### Work instructions
Your answer should be one number, the count of lines in the entries holding the word "season".

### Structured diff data
· · · · ·
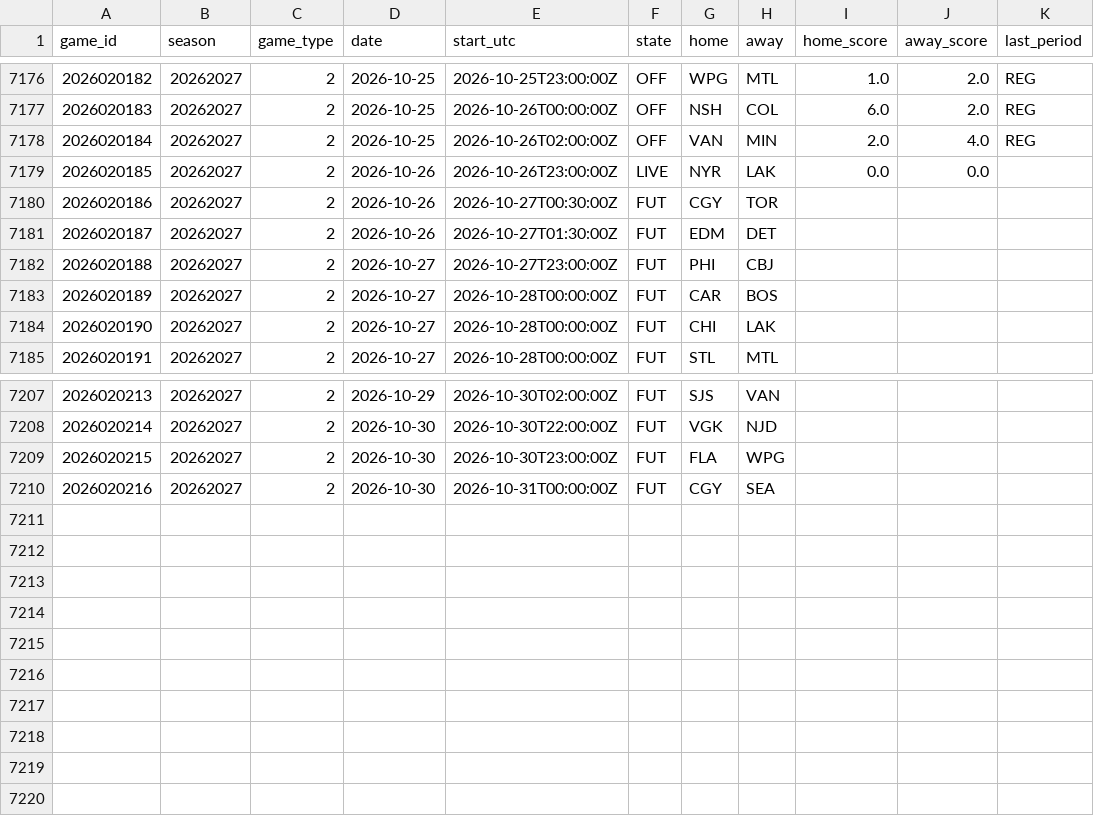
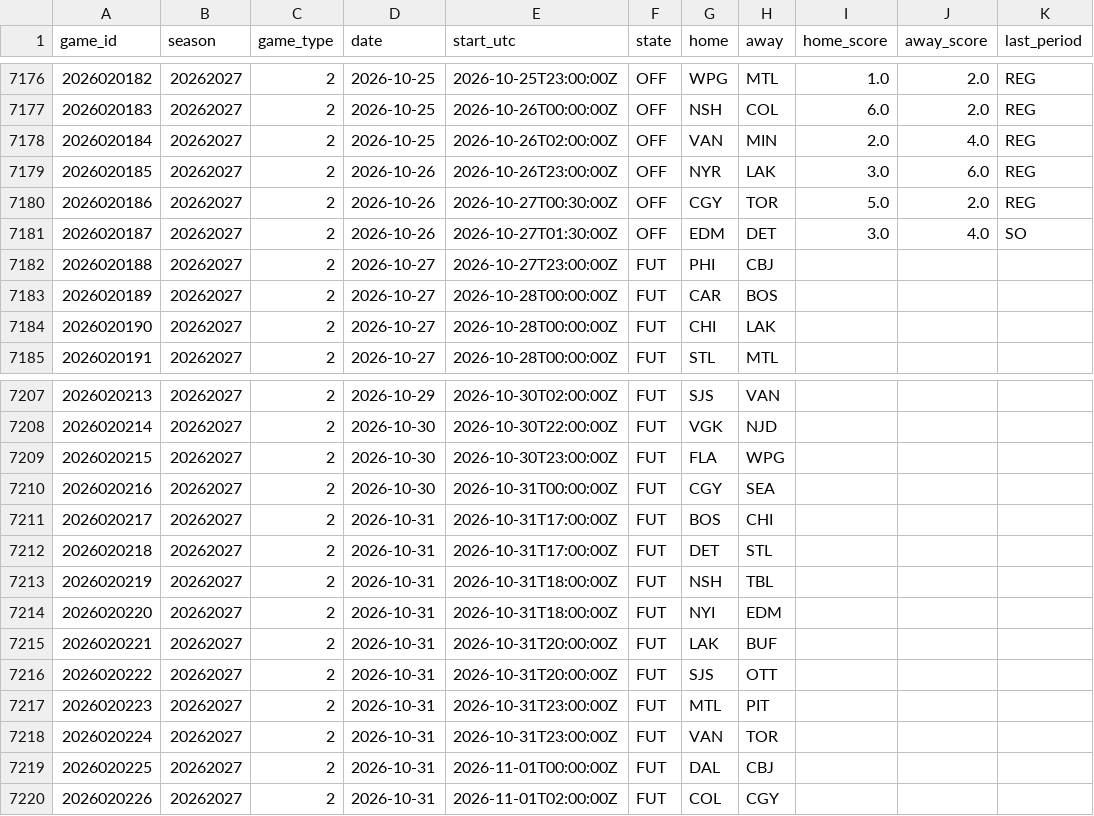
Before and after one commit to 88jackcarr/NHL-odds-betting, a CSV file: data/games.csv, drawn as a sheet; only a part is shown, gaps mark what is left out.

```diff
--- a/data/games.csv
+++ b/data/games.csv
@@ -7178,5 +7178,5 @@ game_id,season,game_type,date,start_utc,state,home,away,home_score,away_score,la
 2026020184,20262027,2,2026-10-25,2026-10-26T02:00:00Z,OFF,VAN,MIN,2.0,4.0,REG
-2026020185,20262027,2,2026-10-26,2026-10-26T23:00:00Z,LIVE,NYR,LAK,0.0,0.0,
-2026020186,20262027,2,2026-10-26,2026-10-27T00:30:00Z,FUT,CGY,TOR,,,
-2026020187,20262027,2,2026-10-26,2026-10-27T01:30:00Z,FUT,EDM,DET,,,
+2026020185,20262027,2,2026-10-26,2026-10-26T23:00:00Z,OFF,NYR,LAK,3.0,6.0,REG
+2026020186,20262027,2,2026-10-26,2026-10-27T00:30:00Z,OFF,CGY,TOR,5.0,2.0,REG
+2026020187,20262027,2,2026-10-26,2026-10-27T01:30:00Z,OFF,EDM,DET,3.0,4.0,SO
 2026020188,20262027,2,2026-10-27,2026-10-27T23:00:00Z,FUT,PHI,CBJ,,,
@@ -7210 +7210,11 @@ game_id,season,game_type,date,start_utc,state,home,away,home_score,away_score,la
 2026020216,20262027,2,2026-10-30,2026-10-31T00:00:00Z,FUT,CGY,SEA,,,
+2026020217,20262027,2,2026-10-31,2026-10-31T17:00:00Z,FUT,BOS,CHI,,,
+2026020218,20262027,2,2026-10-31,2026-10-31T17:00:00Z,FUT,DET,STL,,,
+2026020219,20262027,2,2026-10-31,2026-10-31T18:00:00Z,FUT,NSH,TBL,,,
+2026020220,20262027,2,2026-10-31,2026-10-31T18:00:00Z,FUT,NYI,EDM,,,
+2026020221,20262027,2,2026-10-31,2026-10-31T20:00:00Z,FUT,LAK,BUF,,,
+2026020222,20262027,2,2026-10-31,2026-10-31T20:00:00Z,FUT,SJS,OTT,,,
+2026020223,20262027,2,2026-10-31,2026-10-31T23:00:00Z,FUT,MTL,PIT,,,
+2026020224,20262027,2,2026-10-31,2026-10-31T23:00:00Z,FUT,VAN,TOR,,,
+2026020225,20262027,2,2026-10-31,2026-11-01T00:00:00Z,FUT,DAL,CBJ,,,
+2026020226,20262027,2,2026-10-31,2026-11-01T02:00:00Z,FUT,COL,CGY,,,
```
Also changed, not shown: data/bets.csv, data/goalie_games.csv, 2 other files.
· · · · ·
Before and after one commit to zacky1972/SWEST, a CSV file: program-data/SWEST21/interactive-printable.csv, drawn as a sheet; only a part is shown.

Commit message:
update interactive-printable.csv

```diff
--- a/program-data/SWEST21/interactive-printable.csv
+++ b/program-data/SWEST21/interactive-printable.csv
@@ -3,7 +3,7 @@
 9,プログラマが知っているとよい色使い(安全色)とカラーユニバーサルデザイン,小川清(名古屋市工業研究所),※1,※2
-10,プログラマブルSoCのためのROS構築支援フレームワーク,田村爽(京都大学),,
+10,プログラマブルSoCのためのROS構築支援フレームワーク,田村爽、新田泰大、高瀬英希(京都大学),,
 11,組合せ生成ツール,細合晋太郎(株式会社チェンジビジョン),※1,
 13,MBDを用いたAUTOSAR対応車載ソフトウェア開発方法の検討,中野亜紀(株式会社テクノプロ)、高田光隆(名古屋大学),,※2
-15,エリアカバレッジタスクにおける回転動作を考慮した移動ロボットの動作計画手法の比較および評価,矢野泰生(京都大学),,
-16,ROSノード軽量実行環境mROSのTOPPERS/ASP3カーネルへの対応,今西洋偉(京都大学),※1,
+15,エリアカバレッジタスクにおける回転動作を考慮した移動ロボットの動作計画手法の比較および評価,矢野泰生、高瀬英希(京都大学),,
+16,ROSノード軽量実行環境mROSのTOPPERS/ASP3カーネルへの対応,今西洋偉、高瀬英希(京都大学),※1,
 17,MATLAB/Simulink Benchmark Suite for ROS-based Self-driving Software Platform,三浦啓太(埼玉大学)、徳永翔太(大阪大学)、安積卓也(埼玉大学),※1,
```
· · · · ·
### Your response
2